The Professional Boards Forum meeting on Tuesday

The drive to get more women on FTSE 100 boards has suffered a further setback, new figures have revealed.

Only 12 per cent of directors appointed in the two months to May 1 are women, down from the 50 per cent rate seen a year ago, according to data to be published on Thursday by the Professional Boards Forum.

That means just four out of 34 new directors are female. The upward momentum had already stalled in the previous six months: the latest figures suggest this may be more than a temporary slowdown.

The findings raise the possibility that a target of 25 per cent female membership of FTSE 100 boards by 2015, set two years ago in a government-commissioned report by Lord Davies, former trade minister, may be missed.

“Headhunters have promised a ‘spring flowering’ of female appointments, but we have yet to see that feed through to announcements,” said Elin Hurvenes, founder of the forum, which helps chairmen find female non-executive directors.

The proportion of women on FTSE 100 boards has been stuck at 17.4 per cent since August, after rising from 12.5 per cent in 2010.

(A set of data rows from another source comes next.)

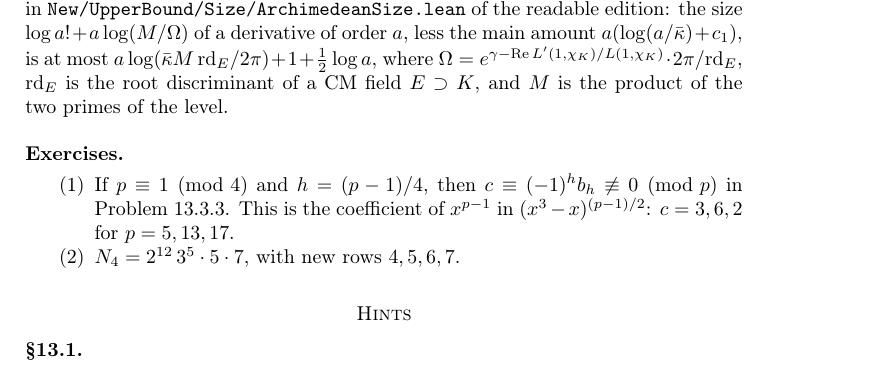
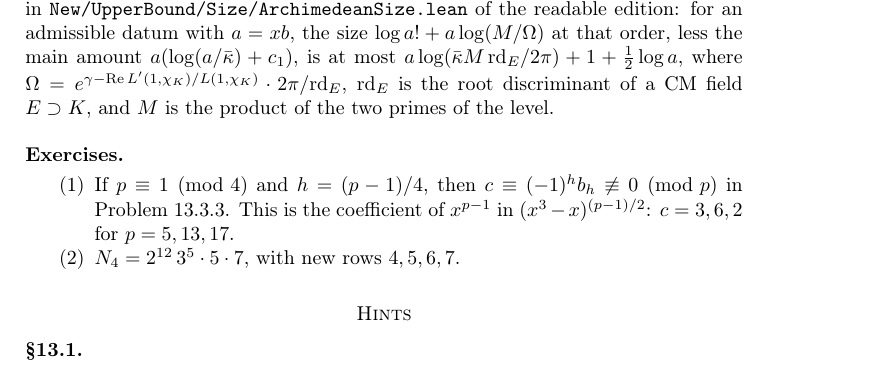
Before and after one commit to ultronozm/grh-workbook, a LaTeX paper (20261125T008000--one-cm-determinant__workbook.tex): part of page 5 of 7, cut so that both start at the same text. Compiled offline with pdfLaTeX.

Commit message:
Ch. One CM determinant: fix citation audit A (cite-7): jetSize_sub_mainPrimeSum_le is for the order a = xb of a datum

```diff
--- a/20261125T008000--one-cm-determinant__workbook.tex
+++ b/20261125T008000--one-cm-determinant__workbook.tex
@@ -266,7 +266,7 @@ So even with exact divisibility the Vandermonde loses \(c_\chi - \log\pi + 1 = 0
 In Alp\"oge's proof the constant term is not estimated; it cancels.  The size of a derivative of order \(a\) of a theta function with complex multiplication by \(K = \Q(\sqrt{-d})\) is measured against a period whose logarithm contains \(-c_1\), where \(c_1 = -1 - \gamma + \operatorname{Re} L'(1, \chi_K)/L(1, \chi_K)\) is also the constant in the expected value \(a(\log(a/\bar\kappa) + c_1)\) of the sum over primes that the divisibility produces; here \(\bar\kappa\) is a geometric mean of orders of derivatives.  The difference of the two amounts therefore contains no \(c_1\).  Chapter~\ref{kl-chap} explains why a period of an elliptic curve with complex multiplication involves \(L'(1, \chi_K)/L(1, \chi_K)\).
 
 \paragraph{In the Lean formalization.}
-In the rewritten Lean proof \cite{GL} this is \texttt{jetSize\_sub\_mainPrimeSum\_le}, in \texttt{New/UpperBound/Size/ArchimedeanSize.lean} of the readable edition: the size \(\log a! + a\log(M/\Omega)\) of a derivative of order \(a\), less the main amount \(a(\log(a/\bar\kappa) + c_1)\), is at most \(a\log(\bar\kappa M\,\mathrm{rd}_E/2\pi) + 1 + \frac12\log a\), where \(\Omega = e^{\gamma - \operatorname{Re} L'(1,\chi_K)/L(1,\chi_K)} \cdot 2\pi/\mathrm{rd}_E\), \(\mathrm{rd}_E\) is the root discriminant of a CM field \(E \supset K\), and \(M\) is the product of the two primes of the level.
+In the rewritten Lean proof \cite{GL} this is \texttt{jetSize\_sub\_mainPrimeSum\_le}, in \texttt{New/UpperBound/Size/ArchimedeanSize.lean} of the readable edition: for an admissible datum with \(a = xb\), the size \(\log a! + a\log(M/\Omega)\) at that order, less the main amount \(a(\log(a/\bar\kappa) + c_1)\), is at most \(a\log(\bar\kappa M\,\mathrm{rd}_E/2\pi) + 1 + \frac12\log a\), where \(\Omega = e^{\gamma - \operatorname{Re} L'(1,\chi_K)/L(1,\chi_K)} \cdot 2\pi/\mathrm{rd}_E\), \(\mathrm{rd}_E\) is the root discriminant of a CM field \(E \supset K\), and \(M\) is the product of the two primes of the level.
 
 \subsection*{Exercises}
 
```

Failure to meet the target might reawaken calls for quotas, which are increasingly being adopted around the world. Vince Cable, Liberal Democrat business secretary, warned recently that quotas were still a “real possibility”, though David Cameron, prime minister, is firmly against them.

The four new female directors are Liv Garfield at Tesco, Diane de Saint Victor at Barclays, Danuta Gray at Old Mutual and Belinda Richards at Resolution.

All these appointments were to non-executive roles. The proportion of female executive directors in the FTSE 100 is static at 5.6 per cent.

There appears more upward momentum in the FTSE 250, albeit from a lower base: 40 per cent of board appointments in the two months to May 1 have been women. That means 13.8 per cent of directors in the mid-cap index are now female.

Dame Helen Alexander, chairman of media group UBM, said the figures were slightly surprising because there had been no let-up in boards’ focus on the issue.

“Boards and executive teams are starting to realise this is a long, important and hard piece of work, to get women up through the executive ranks, making sure they get on to their company boards and are encouraged to take part in the system of independent non-executive directors,” she said.

Dame Helen said there could be calls for quotas “not only from government, perhaps, but from Europe – and that is one of the reasons why we have to make sure the carrots are working rather than the sticks, because I don’t think there is widespread support at all for quotas”.

Katherine Innes Ker, senior independent director at Go-Ahead, the transport company, said: “There are plenty of women capable and able and available. What we have got to work on is making the discovery process more efficient.”

Catherine Woods, chairman of EBS, part of Allied Irish Banks, said boards needed to be creative in seeking directors from backgrounds such as charities, or who had left companies to set up a business.

Get alerts on UK companies when a new story is published

Copyright The Financial Times Limited 2021. All rights reserved.
Reuse this content (opens in new window) CommentsJump to comments section

Follow the topics in this article